Last year, 95% of adult Canadians reported using the internet, whether on a computer or smartphone, according to a new study published in December 2022 by Pew Research Center. Canadian internet and smartphone users are also consuming more data than ever before while prices for such services have declined despite high overall inflation, according to government data.
The Pew findings rank Canada's internet use ahead of countries like the United States, UK, France, Germany, Italy, and Japan and is an increase of 27 percentage points from the 68% of adult Canadians who reported using the internet in Pew Research Center's 2002 survey.
The study also shows that smartphone ownership in Canada is similar to levels seen in other surveyed countries, with 98% of surveyed Canadians between the ages of 18-29 and 95% of those aged 30-49 owning a smartphone. As with other surveyed countries, the rate of smartphone ownership among Canadians aged 50 or more is lower than in younger age groups, with 72% of those in the 50-plus age group reporting smartphone ownership. This difference in smartphone ownership between age groups is an indication that there are factors other than cost that influence smartphone adoption, such as degree of digital literacy or lack of interest.
Not only are more Canadians using the internet and owning smartphones, recent data from the Canadian Radio-television and Telecommunications Commission (CRTC) and Statistics Canada (StatCan) show that individual subscriber's consumption of internet and mobile data, and the speeds experienced using such services, have increased dramatically, while prices for internet and mobile wireless services have declined.
With respect to internet services, while StatCan's All-Items Consumer Price Index has increased by 21% from December 2015 to December 2022, its Internet Access Services Price Index has decreased by 1%.
At the same time, according to the CRTC, the average Canadian residential internet subscriber downloaded almost 324% more data in 2022 than in 2015, with the average volume of data downloaded per month increasing from 93.1 GB per month in 2015 to 394.4 GB of data in Q3 2022.
In addition to consuming more data, Canadians are benefiting from faster internet services, with the average download speed subscribed to by Canadians increasing nearly tenfold from 28.5 Mbps in 2015 to 258.8 Mbps in 2021. The average upload speed has risen from 5.4 Mbps to 106.4 Mbps over the same period.
Mobile wireless subscribers are also getting more value for their dollar. StatCan's Cellular Services Price Index has declined by 32% from December 2018 to December 2022, while its All-Items Consumer Price Index has increased by 15% in the same period.

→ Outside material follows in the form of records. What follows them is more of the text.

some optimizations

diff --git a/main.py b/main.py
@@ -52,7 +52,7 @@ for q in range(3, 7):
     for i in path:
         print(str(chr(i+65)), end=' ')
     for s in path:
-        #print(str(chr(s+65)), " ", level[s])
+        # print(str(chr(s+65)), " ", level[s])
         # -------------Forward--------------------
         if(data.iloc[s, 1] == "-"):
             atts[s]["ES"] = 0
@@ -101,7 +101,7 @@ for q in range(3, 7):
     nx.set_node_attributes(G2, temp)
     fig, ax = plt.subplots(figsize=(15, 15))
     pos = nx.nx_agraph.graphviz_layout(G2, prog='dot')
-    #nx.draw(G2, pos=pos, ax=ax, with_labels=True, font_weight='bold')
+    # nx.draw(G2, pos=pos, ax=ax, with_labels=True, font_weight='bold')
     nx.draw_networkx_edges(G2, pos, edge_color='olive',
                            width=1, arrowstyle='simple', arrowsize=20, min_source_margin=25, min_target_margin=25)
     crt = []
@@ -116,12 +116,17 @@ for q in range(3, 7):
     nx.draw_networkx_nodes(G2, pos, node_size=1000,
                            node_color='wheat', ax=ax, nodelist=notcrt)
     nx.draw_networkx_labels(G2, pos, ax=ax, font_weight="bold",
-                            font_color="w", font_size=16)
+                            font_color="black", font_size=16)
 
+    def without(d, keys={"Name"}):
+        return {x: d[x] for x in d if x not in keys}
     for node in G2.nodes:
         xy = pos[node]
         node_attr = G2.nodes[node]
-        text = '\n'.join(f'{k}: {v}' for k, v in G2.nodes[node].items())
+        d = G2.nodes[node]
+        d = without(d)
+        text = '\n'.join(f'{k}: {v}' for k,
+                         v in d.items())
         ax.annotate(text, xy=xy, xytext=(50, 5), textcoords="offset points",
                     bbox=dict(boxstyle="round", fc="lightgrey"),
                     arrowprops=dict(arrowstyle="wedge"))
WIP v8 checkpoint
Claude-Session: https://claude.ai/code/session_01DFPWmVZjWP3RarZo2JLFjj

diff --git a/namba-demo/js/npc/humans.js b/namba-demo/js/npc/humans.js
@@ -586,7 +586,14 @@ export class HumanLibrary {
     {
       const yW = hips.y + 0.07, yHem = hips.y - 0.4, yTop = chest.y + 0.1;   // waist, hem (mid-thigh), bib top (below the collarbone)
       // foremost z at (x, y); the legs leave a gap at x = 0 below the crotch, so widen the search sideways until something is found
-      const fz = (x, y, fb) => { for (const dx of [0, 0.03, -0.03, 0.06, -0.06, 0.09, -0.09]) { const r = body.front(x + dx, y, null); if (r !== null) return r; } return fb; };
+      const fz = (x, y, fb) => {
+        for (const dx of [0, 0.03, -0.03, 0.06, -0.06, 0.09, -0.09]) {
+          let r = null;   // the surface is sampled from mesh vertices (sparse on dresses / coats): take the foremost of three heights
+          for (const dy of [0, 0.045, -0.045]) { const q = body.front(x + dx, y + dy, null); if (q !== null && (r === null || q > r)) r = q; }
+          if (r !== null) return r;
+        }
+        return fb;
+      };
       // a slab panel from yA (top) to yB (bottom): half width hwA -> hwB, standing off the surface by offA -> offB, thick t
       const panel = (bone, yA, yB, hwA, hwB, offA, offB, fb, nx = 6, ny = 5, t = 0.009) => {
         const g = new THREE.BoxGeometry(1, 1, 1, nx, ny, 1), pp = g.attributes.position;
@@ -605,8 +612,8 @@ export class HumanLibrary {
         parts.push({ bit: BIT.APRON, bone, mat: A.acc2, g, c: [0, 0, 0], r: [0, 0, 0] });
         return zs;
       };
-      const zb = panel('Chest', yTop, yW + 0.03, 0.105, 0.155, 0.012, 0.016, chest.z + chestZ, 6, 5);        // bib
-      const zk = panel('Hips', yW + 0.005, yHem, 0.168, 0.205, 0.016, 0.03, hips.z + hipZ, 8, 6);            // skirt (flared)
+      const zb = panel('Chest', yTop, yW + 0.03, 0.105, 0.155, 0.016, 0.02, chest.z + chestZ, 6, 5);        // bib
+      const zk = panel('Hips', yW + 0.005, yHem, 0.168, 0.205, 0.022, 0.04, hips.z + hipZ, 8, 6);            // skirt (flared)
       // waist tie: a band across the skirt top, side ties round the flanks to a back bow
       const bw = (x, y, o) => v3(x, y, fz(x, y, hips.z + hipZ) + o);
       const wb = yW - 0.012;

Like residential internet subscribers, Canadian mobile phone subscribers continue to increase their mobile data usage. CRTC reports that mobile phone users consumed, on average, 6.07 GB of data traffic per month in Q3 2022. That's almost three times the amount of data consumed 4 years ago.
Mobile wireless network performance also increased significantly over this time, with the average download speed experienced by Canadian mobile users almost tripling from 46.31 Mbps to 125.34 Mbps from 2018 to 2022.
"What these reports show is that Canada is among the world leaders in the adoption and use of the internet and smartphones," said Canadian Wireless Telecommunications Association (CWTA) President and CEO Robert Ghiz. "And while the consumption and performance of connectivity services continues to grow, prices are trending downward, while most everything else that is critical to Canadians is getting more expensive. These positive outcomes, together with the billions being invested each year by network operators to expand and enhance Canada's digital infrastructure, are strong evidence of the benefits of facilities-based competition and the need for a stable regulatory environment that will allow these positive trends to continue."
SOURCE: Canadian Wireless Telecommunications Association